PROBLEM
All of the records below must be reproduced exactly, minus any pictures.

Records from a data collection
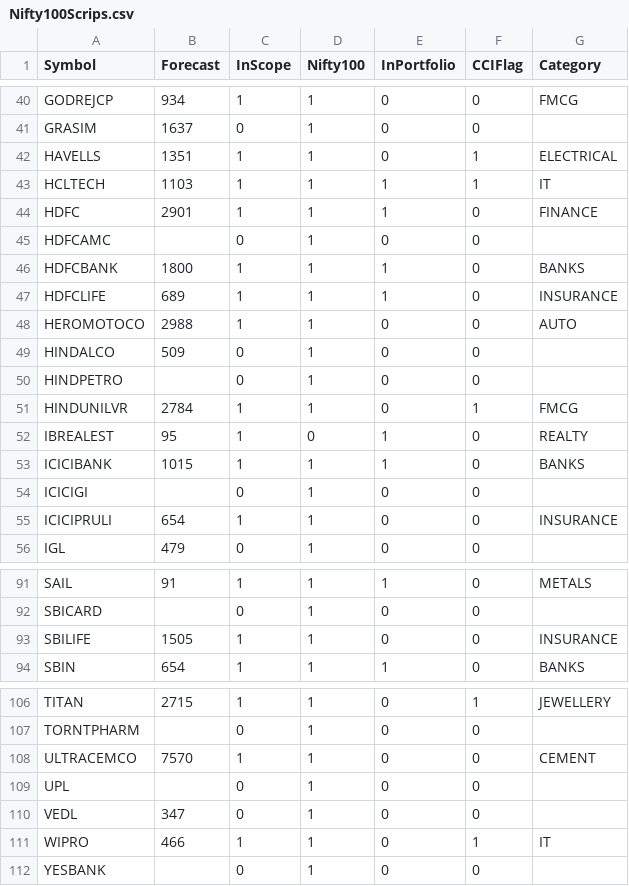
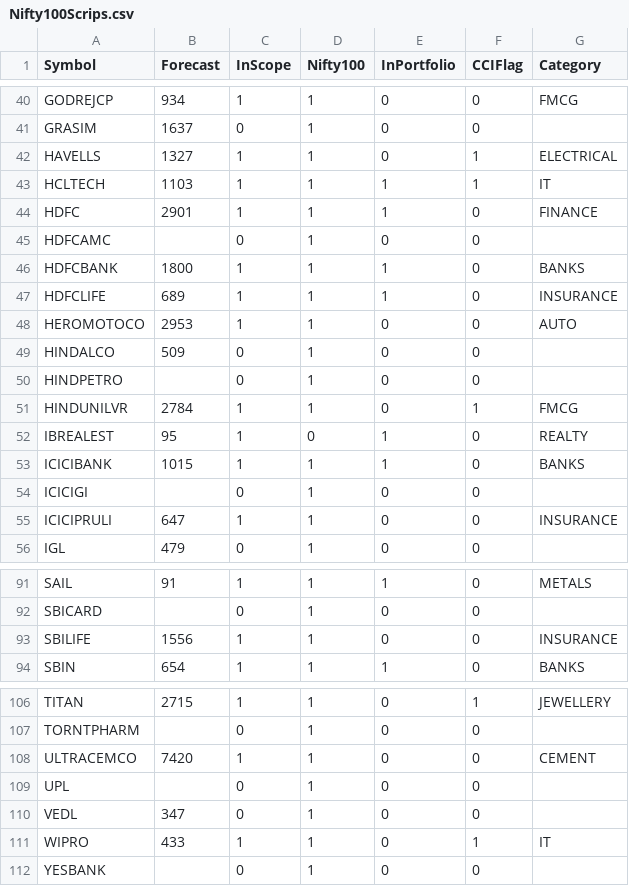
Before and after one commit to ankit-rathi/Data-Science-with-Python, a CSV file: Stock_Analysis/data/Nifty100Scrips.csv, drawn as a sheet; only a part is shown, gaps mark what is left out.

Commit message:
Update Nifty100Scrips.csv

```diff
--- a/Stock_Analysis/data/Nifty100Scrips.csv
+++ b/Stock_Analysis/data/Nifty100Scrips.csv
@@ -41,3 +41,3 @@ GODREJCP,934,1,1,0,0,FMCG
 GRASIM,1637,0,1,0,0,
-HAVELLS,1351,1,1,0,1,ELECTRICAL
+HAVELLS,1327,1,1,0,1,ELECTRICAL
 HCLTECH,1103,1,1,1,1,IT
@@ -47,3 +47,3 @@ HDFCBANK,1800,1,1,1,0,BANKS
 HDFCLIFE,689,1,1,1,0,INSURANCE
-HEROMOTOCO,2988,1,1,0,0,AUTO
+HEROMOTOCO,2953,1,1,0,0,AUTO
 HINDALCO,509,0,1,0,0,
@@ -54,3 +54,3 @@ ICICIBANK,1015,1,1,1,0,BANKS
 ICICIGI,,0,1,0,0,
-ICICIPRULI,654,1,1,0,0,INSURANCE
+ICICIPRULI,647,1,1,0,0,INSURANCE
 IGL,479,0,1,0,0,
@@ -92,3 +92,3 @@ SAIL,91,1,1,1,0,METALS
 SBICARD,,0,1,0,0,
-SBILIFE,1505,1,1,0,0,INSURANCE
+SBILIFE,1556,1,1,0,0,INSURANCE
 SBIN,654,1,1,1,0,BANKS
@@ -107,6 +107,6 @@ TITAN,2715,1,1,0,1,JEWELLERY
 TORNTPHARM,,0,1,0,0,
-ULTRACEMCO,7570,1,1,0,0,CEMENT
+ULTRACEMCO,7420,1,1,0,0,CEMENT
 UPL,,0,1,0,0,
 VEDL,347,0,1,0,0,
-WIPRO,466,1,1,0,1,IT
+WIPRO,433,1,1,0,1,IT
 YESBANK,,0,1,0,0,
```
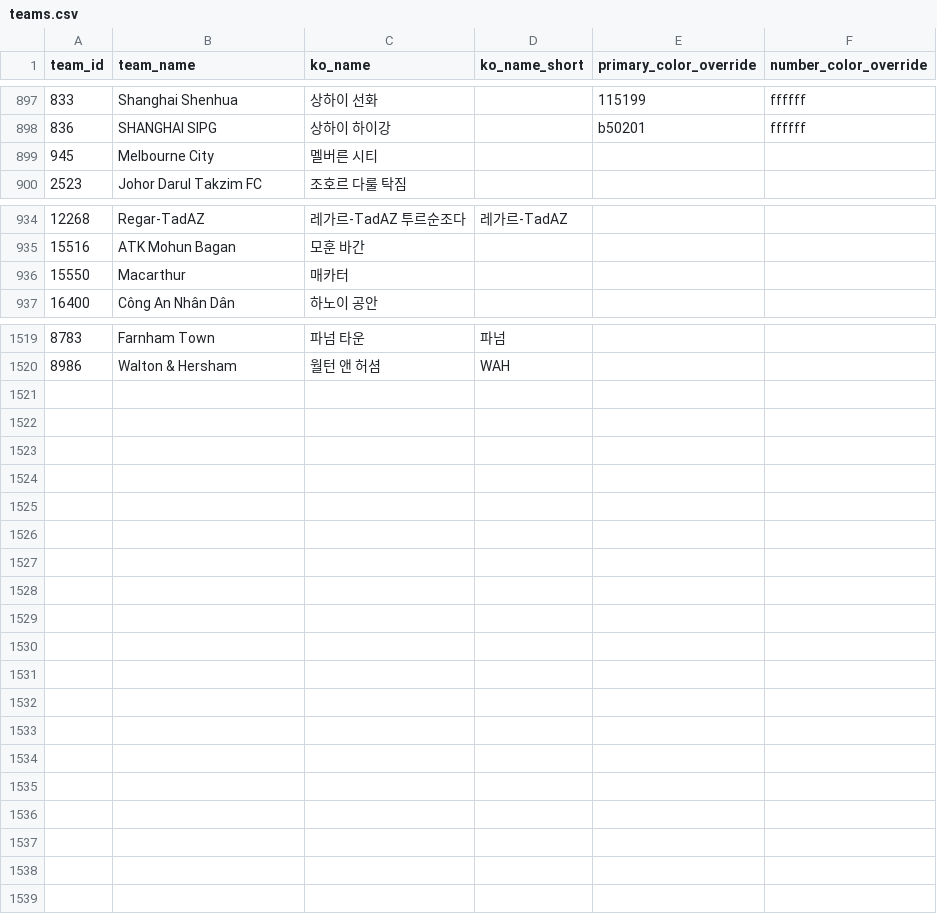
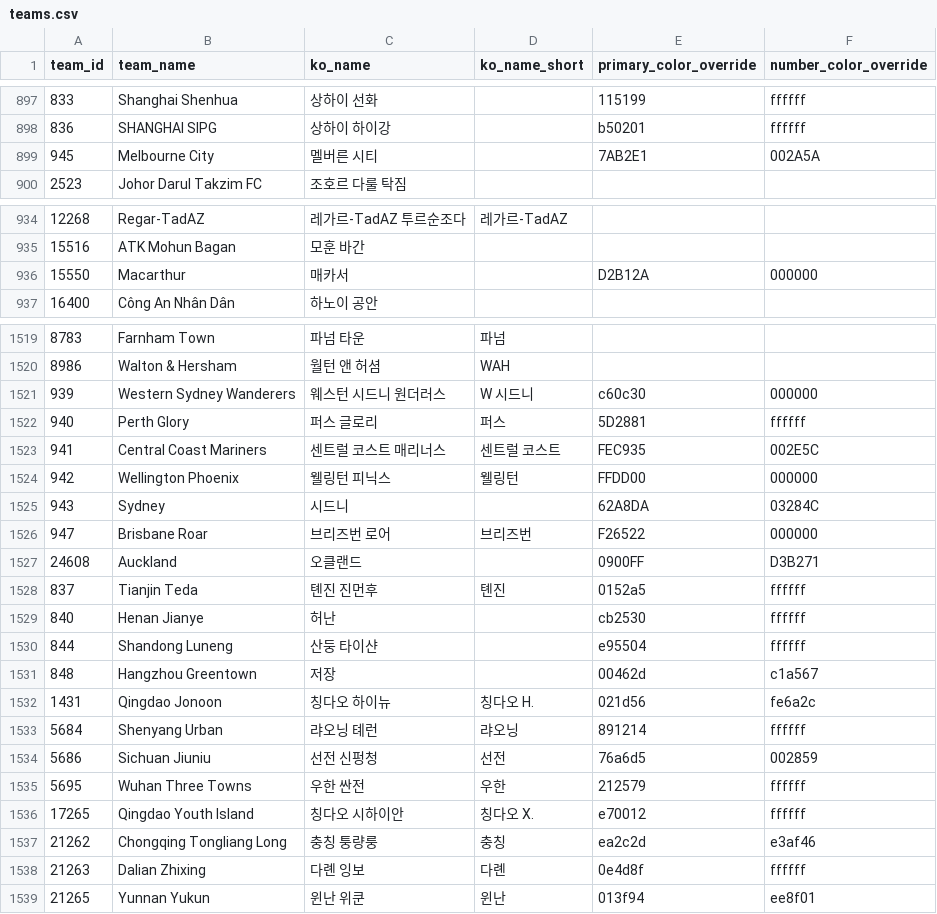
Before and after one commit to bgh1234554/football-obs-backend, a CSV file: src/main/resources/data/teams.csv, drawn as a sheet; only a part is shown, gaps mark what is left out; the diff covers the shown part only.

```diff
--- a/src/main/resources/data/teams.csv
+++ b/src/main/resources/data/teams.csv
@@ -898,3 +898,3 @@ team_id,team_name,ko_name,ko_name_short,primary_color_override,number_color_over
 836,SHANGHAI SIPG,상하이 하이강,,b50201,ffffff
-945,Melbourne City,멜버른 시티,,,
+945,Melbourne City,멜버른 시티,,7AB2E1,002A5A
 2523,Johor Darul Takzim FC,조호르 다룰 탁짐,,,
@@ -935,3 +935,3 @@ team_id,team_name,ko_name,ko_name_short,primary_color_override,number_color_over
 15516,ATK Mohun Bagan,모훈 바간,,,
-15550,Macarthur,매카터,,,
+15550,Macarthur,매카서,,D2B12A,000000
 16400,Công An Nhân Dân,하노이 공안,,,
@@ -1520 +1520,20 @@ team_id,team_name,ko_name,ko_name_short,primary_color_override,number_color_over
 8986,Walton & Hersham,월턴 앤 허셤,WAH,,
+939,Western Sydney Wanderers,웨스턴 시드니 원더러스,W 시드니,c60c30,000000
+940,Perth Glory,퍼스 글로리,퍼스,5D2881,ffffff
+941,Central Coast Mariners,센트럴 코스트 매리너스,센트럴 코스트,FEC935,002E5C
+942,Wellington Phoenix,웰링턴 피닉스,웰링턴,FFDD00,000000
+943,Sydney,시드니,,62A8DA,03284C
+947,Brisbane Roar,브리즈번 로어,브리즈번,F26522,000000
+24608,Auckland,오클랜드,,0900FF,D3B271
+837,Tianjin Teda,톈진 진먼후,톈진,0152a5,ffffff
+840,Henan Jianye,허난,,cb2530,ffffff
+844,Shandong Luneng,산둥 타이샨,,e95504,ffffff
+848,Hangzhou Greentown,저장,,00462d,c1a567
+1431,Qingdao Jonoon,칭다오 하이뉴,칭다오 H.,021d56,fe6a2c
+5684,Shenyang Urban,랴오닝 톄런,랴오닝,891214,ffffff
+5686,Sichuan Jiuniu,선전 신펑청,선전,76a6d5,002859
+5695,Wuhan Three Towns,우한 싼전,우한,212579,ffffff
+17265,Qingdao Youth Island,칭다오 시하이안,칭다오 X.,e70012,ffffff
+21262,Chongqing Tongliang Long,충칭 퉁량룽,충칭,ea2c2d,e3af46
+21263,Dalian Zhixing,다롄 잉보,다롄,0e4d8f,ffffff
+21265,Yunnan Yukun,윈난 위쿤,윈난,013f94,ee8f01
```
Also changed, not shown: 4 edited cells elsewhere in this file, src/main/resources/data/leagues.csv, src/main/resources/data/logos.csv, 1 other file.
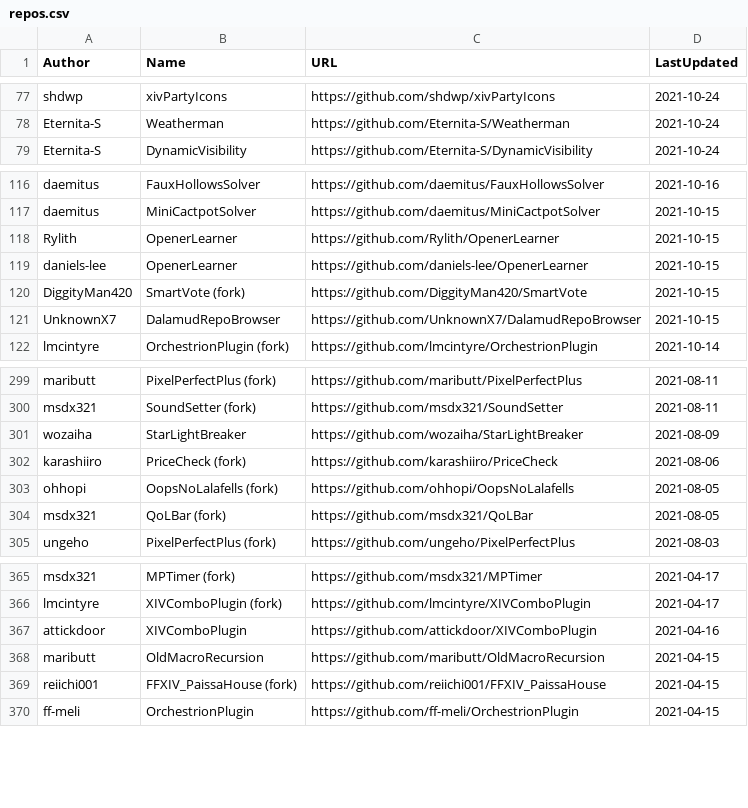
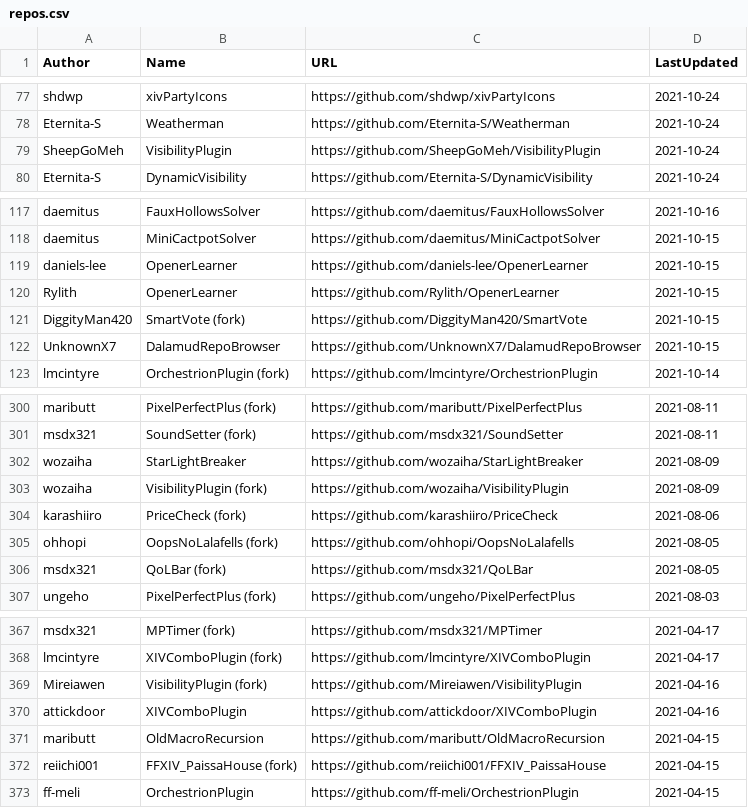
Before and after one commit to kalilistic/xivplugins, a CSV file: docs/_data/repos.csv, drawn as a sheet; only a part is shown, gaps mark what is left out.

```diff
--- a/docs/_data/repos.csv
+++ b/docs/_data/repos.csv
@@ -78,2 +78,3 @@ shdwp,xivPartyIcons,https://github.com/shdwp/xivPartyIcons,2021-10-24
 Eternita-S,Weatherman,https://github.com/Eternita-S/Weatherman,2021-10-24
+SheepGoMeh,VisibilityPlugin,https://github.com/SheepGoMeh/VisibilityPlugin,2021-10-24
 Eternita-S,DynamicVisibility,https://github.com/Eternita-S/DynamicVisibility,2021-10-24
@@ -117,4 +118,4 @@ daemitus,FauxHollowsSolver,https://github.com/daemitus/FauxHollowsSolver,2021-10
 daemitus,MiniCactpotSolver,https://github.com/daemitus/MiniCactpotSolver,2021-10-15
+daniels-lee,OpenerLearner,https://github.com/daniels-lee/OpenerLearner,2021-10-15
 Rylith,OpenerLearner,https://github.com/Rylith/OpenerLearner,2021-10-15
-daniels-lee,OpenerLearner,https://github.com/daniels-lee/OpenerLearner,2021-10-15
 DiggityMan420,SmartVote (fork),https://github.com/DiggityMan420/SmartVote,2021-10-15
@@ -301,2 +302,3 @@ msdx321,SoundSetter (fork),https://github.com/msdx321/SoundSetter,2021-08-11
 wozaiha,StarLightBreaker,https://github.com/wozaiha/StarLightBreaker,2021-08-09
+wozaiha,VisibilityPlugin (fork),https://github.com/wozaiha/VisibilityPlugin,2021-08-09
 karashiiro,PriceCheck (fork),https://github.com/karashiiro/PriceCheck,2021-08-06
@@ -366,2 +368,3 @@ msdx321,MPTimer (fork),https://github.com/msdx321/MPTimer,2021-04-17
 lmcintyre,XIVComboPlugin (fork),https://github.com/lmcintyre/XIVComboPlugin,2021-04-17
+Mireiawen,VisibilityPlugin (fork),https://github.com/Mireiawen/VisibilityPlugin,2021-04-16
 attickdoor,XIVComboPlugin,https://github.com/attickdoor/XIVComboPlugin,2021-04-16
```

RESPONSE AREA
Before and after one commit to ankit-rathi/Data-Science-with-Python, a CSV file: Stock_Analysis/data/Nifty100Scrips.csv, drawn as a sheet; only a part is shown, gaps mark what is left out.

Commit message:
Update Nifty100Scrips.csv

```diff
--- a/Stock_Analysis/data/Nifty100Scrips.csv
+++ b/Stock_Analysis/data/Nifty100Scrips.csv
@@ -41,3 +41,3 @@ GODREJCP,934,1,1,0,0,FMCG
 GRASIM,1637,0,1,0,0,
-HAVELLS,1351,1,1,0,1,ELECTRICAL
+HAVELLS,1327,1,1,0,1,ELECTRICAL
 HCLTECH,1103,1,1,1,1,IT
@@ -47,3 +47,3 @@ HDFCBANK,1800,1,1,1,0,BANKS
 HDFCLIFE,689,1,1,1,0,INSURANCE
-HEROMOTOCO,2988,1,1,0,0,AUTO
+HEROMOTOCO,2953,1,1,0,0,AUTO
 HINDALCO,509,0,1,0,0,
@@ -54,3 +54,3 @@ ICICIBANK,1015,1,1,1,0,BANKS
 ICICIGI,,0,1,0,0,
-ICICIPRULI,654,1,1,0,0,INSURANCE
+ICICIPRULI,647,1,1,0,0,INSURANCE
 IGL,479,0,1,0,0,
@@ -92,3 +92,3 @@ SAIL,91,1,1,1,0,METALS
 SBICARD,,0,1,0,0,
-SBILIFE,1505,1,1,0,0,INSURANCE
+SBILIFE,1556,1,1,0,0,INSURANCE
 SBIN,654,1,1,1,0,BANKS
@@ -107,6 +107,6 @@ TITAN,2715,1,1,0,1,JEWELLERY
 TORNTPHARM,,0,1,0,0,
-ULTRACEMCO,7570,1,1,0,0,CEMENT
+ULTRACEMCO,7420,1,1,0,0,CEMENT
 UPL,,0,1,0,0,
 VEDL,347,0,1,0,0,
-WIPRO,466,1,1,0,1,IT
+WIPRO,433,1,1,0,1,IT
 YESBANK,,0,1,0,0,
```
Before and after one commit to bgh1234554/football-obs-backend, a CSV file: src/main/resources/data/teams.csv, drawn as a sheet; only a part is shown, gaps mark what is left out; the diff covers the shown part only.

```diff
--- a/src/main/resources/data/teams.csv
+++ b/src/main/resources/data/teams.csv
@@ -898,3 +898,3 @@ team_id,team_name,ko_name,ko_name_short,primary_color_override,number_color_over
 836,SHANGHAI SIPG,상하이 하이강,,b50201,ffffff
-945,Melbourne City,멜버른 시티,,,
+945,Melbourne City,멜버른 시티,,7AB2E1,002A5A
 2523,Johor Darul Takzim FC,조호르 다룰 탁짐,,,
@@ -935,3 +935,3 @@ team_id,team_name,ko_name,ko_name_short,primary_color_override,number_color_over
 15516,ATK Mohun Bagan,모훈 바간,,,
-15550,Macarthur,매카터,,,
+15550,Macarthur,매카서,,D2B12A,000000
 16400,Công An Nhân Dân,하노이 공안,,,
@@ -1520 +1520,20 @@ team_id,team_name,ko_name,ko_name_short,primary_color_override,number_color_over
 8986,Walton & Hersham,월턴 앤 허셤,WAH,,
+939,Western Sydney Wanderers,웨스턴 시드니 원더러스,W 시드니,c60c30,000000
+940,Perth Glory,퍼스 글로리,퍼스,5D2881,ffffff
+941,Central Coast Mariners,센트럴 코스트 매리너스,센트럴 코스트,FEC935,002E5C
+942,Wellington Phoenix,웰링턴 피닉스,웰링턴,FFDD00,000000
+943,Sydney,시드니,,62A8DA,03284C
+947,Brisbane Roar,브리즈번 로어,브리즈번,F26522,000000
+24608,Auckland,오클랜드,,0900FF,D3B271
+837,Tianjin Teda,톈진 진먼후,톈진,0152a5,ffffff
+840,Henan Jianye,허난,,cb2530,ffffff
+844,Shandong Luneng,산둥 타이샨,,e95504,ffffff
+848,Hangzhou Greentown,저장,,00462d,c1a567
+1431,Qingdao Jonoon,칭다오 하이뉴,칭다오 H.,021d56,fe6a2c
+5684,Shenyang Urban,랴오닝 톄런,랴오닝,891214,ffffff
+5686,Sichuan Jiuniu,선전 신펑청,선전,76a6d5,002859
+5695,Wuhan Three Towns,우한 싼전,우한,212579,ffffff
+17265,Qingdao Youth Island,칭다오 시하이안,칭다오 X.,e70012,ffffff
+21262,Chongqing Tongliang Long,충칭 퉁량룽,충칭,ea2c2d,e3af46
+21263,Dalian Zhixing,다롄 잉보,다롄,0e4d8f,ffffff
+21265,Yunnan Yukun,윈난 위쿤,윈난,013f94,ee8f01
```
Also changed, not shown: 4 edited cells elsewhere in this file, src/main/resources/data/leagues.csv, src/main/resources/data/logos.csv, 1 other file.
Before and after one commit to kalilistic/xivplugins, a CSV file: docs/_data/repos.csv, drawn as a sheet; only a part is shown, gaps mark what is left out.

```diff
--- a/docs/_data/repos.csv
+++ b/docs/_data/repos.csv
@@ -78,2 +78,3 @@ shdwp,xivPartyIcons,https://github.com/shdwp/xivPartyIcons,2021-10-24
 Eternita-S,Weatherman,https://github.com/Eternita-S/Weatherman,2021-10-24
+SheepGoMeh,VisibilityPlugin,https://github.com/SheepGoMeh/VisibilityPlugin,2021-10-24
 Eternita-S,DynamicVisibility,https://github.com/Eternita-S/DynamicVisibility,2021-10-24
@@ -117,4 +118,4 @@ daemitus,FauxHollowsSolver,https://github.com/daemitus/FauxHollowsSolver,2021-10
 daemitus,MiniCactpotSolver,https://github.com/daemitus/MiniCactpotSolver,2021-10-15
+daniels-lee,OpenerLearner,https://github.com/daniels-lee/OpenerLearner,2021-10-15
 Rylith,OpenerLearner,https://github.com/Rylith/OpenerLearner,2021-10-15
-daniels-lee,OpenerLearner,https://github.com/daniels-lee/OpenerLearner,2021-10-15
 DiggityMan420,SmartVote (fork),https://github.com/DiggityMan420/SmartVote,2021-10-15
@@ -301,2 +302,3 @@ msdx321,SoundSetter (fork),https://github.com/msdx321/SoundSetter,2021-08-11
 wozaiha,StarLightBreaker,https://github.com/wozaiha/StarLightBreaker,2021-08-09
+wozaiha,VisibilityPlugin (fork),https://github.com/wozaiha/VisibilityPlugin,2021-08-09
 karashiiro,PriceCheck (fork),https://github.com/karashiiro/PriceCheck,2021-08-06
@@ -366,2 +368,3 @@ msdx321,MPTimer (fork),https://github.com/msdx321/MPTimer,2021-04-17
 lmcintyre,XIVComboPlugin (fork),https://github.com/lmcintyre/XIVComboPlugin,2021-04-17
+Mireiawen,VisibilityPlugin (fork),https://github.com/Mireiawen/VisibilityPlugin,2021-04-16
 attickdoor,XIVComboPlugin,https://github.com/attickdoor/XIVComboPlugin,2021-04-16
```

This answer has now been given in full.